The euthanasia law in The Netherlands is derailed

This is an edited version of a report written by Tom Mortier.  Tom Mortier
In January 2014 the euthanasia debate unexpectedly re-ignited. According to the Dutch Newspaper Trouw there is a growing argument amongst doctors concerning euthanasia performed on a 35-year-old psychiatric patient in 2012 ( see:
A young woman with psychiatric problems asked her general practitioner to help her to die. To process the request, her general practitioner consulted an independent doctor, but this doctor gave a negative recommendation. A second independent doctor ruled that the euthanasia request could not be granted because, according to him, there were still treatment options available to the patient.
The general practitioner decided to approach a third doctor, a psychiatrist, who only needed two weeks to conclude that the problems of the 35-year old woman were untreatable and thus a lethal injection was legitimized.
Two days later, on December 19 2012, the patient was killed. In April 2013 the regional Review Commission on Euthanasia reviewed the case and found that the euthanasia was performed 'carefully'. This finding sparked a heated discussion between the doctors. One of them, George Wolfs, has submitted a complaint against the Commission because he believed that he had received a negative 'treatment' during the hearings in front of the Review Commission on Euthanasia. Under the now twelve year old Dutch Euthanasia Act there had never been such a complaint.
But now, also the Dutch psychiatrist Boudewijn Chabot, one of the country's most famous euthanasia advocates, has written an opinion in the Dutch newspaper NRC Handelsblad saying that the euthanasia law in The Netherlands is 'derailed'. He came to this conclusion after looking at some remarkable Dutch euthanasia cases.
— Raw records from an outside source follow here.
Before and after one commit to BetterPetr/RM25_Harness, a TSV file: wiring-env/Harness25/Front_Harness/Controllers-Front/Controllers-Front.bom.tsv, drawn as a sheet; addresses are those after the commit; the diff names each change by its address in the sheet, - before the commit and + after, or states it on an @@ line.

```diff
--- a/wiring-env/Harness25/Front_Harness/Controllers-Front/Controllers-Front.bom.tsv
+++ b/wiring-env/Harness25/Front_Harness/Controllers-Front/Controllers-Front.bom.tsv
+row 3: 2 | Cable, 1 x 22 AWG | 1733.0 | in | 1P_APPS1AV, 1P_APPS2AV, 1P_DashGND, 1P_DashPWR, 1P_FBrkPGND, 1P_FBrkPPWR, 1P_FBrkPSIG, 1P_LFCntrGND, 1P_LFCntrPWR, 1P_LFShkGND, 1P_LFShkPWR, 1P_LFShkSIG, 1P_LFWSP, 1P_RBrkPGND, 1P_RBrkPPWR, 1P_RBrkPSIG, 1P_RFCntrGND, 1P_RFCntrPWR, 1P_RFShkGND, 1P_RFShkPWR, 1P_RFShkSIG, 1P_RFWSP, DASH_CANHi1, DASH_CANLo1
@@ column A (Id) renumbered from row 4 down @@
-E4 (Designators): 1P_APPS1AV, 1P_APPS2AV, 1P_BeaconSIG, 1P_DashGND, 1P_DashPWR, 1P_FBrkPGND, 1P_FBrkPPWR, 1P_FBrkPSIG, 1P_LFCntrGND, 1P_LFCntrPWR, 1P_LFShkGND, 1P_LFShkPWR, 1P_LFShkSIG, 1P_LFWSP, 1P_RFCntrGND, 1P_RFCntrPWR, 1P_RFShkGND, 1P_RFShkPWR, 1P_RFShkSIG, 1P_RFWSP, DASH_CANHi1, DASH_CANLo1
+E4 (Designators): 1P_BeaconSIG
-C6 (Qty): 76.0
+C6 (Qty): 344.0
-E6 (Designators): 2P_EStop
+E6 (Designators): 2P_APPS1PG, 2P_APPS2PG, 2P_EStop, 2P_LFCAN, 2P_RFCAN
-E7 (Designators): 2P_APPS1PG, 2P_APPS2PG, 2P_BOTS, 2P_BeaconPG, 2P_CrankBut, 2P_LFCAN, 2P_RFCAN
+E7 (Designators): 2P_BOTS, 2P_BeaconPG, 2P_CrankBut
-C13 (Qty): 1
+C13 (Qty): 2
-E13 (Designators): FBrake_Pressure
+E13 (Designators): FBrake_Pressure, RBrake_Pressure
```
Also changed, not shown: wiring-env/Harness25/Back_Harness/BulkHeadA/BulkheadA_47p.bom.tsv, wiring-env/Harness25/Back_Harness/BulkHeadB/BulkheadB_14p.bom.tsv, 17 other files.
Fourteen cases for euthanasia or assisted suicide delivered to psychiatric patients were reported at the Dutch regional euthanasia review committees in 2012. There were 13 similar cases in 2011. The euthanasia review committees judged that all the cases in 2012 were performed 'carefully'. In 2013, the euthanasia review committees came to the conclusion that seven from the nine euthanasia cases from psychiatric patients performed by the Levenseindekliniek (Life end clinic) were 'carefully done'.
The Life End Clinic consists of thirty travelling teams having a doctor and a nurse performing euthanasia anywhere in The Netherlands.  Most of the doctors working for this clinic are general practitioners and internists, but there are also two psychiatrists. One of the psychiatrists is Gerty Casteelen.
House calls in Holland
Casteelen helped a 54 year old woman suffering personality disorder, eating disorder and a chronic obsessive-compulsive neurosis to die by euthanasia. Casteelen says that she doesn't find it hard to kill her patients because she believes she is doing something good, stating that she makes people very happy. Not only the patient, but also the family who sees their loved one was suffering on a daily basis.
A physically healthy man of 63 also died by euthanasia in 2013. He was working for a government institution. He never had a relationship and the only thing he did his whole life was working. He had been treated for some time for depression, but the treatment didn't work out. He also tried to commit suicide, but failed. According to psychiatrist Casteelen this man found believed that he didn't had a right to live. The night before his death, this man gave a farewell reception for his colleagues. The day after, Casteelen went to his house and helped him to die.
The fact that psychiatrist Boudewijn Chabot has slammed the Dutch Euthanasia law; saying that it has become 'derailed' is remarkable.  In 1994 he was found guilty of helping a woman with mental problems with assisted suicide. The judge didn't punish him or impose any sanction upon him because of the 'exceptional circumstances' of this case and because he was 'acting carefully'. In fact, it was the judge's decision in this case that became the basis of the Dutch euthanasia law.
More than 4000 people a year now die by euthanasia in The Netherlands. Those who, for whatever reason, don't receive help from the own general practitioner or psychiatrist can now go to the Life End Clinic. Chabot believes that psychiatric patients should only be helped by their own treating practitioners. Furthermore, he states that 'he does not feel comfortable' because the Dutch euthanasia law has flaws and he is startled by the recent developments in the country.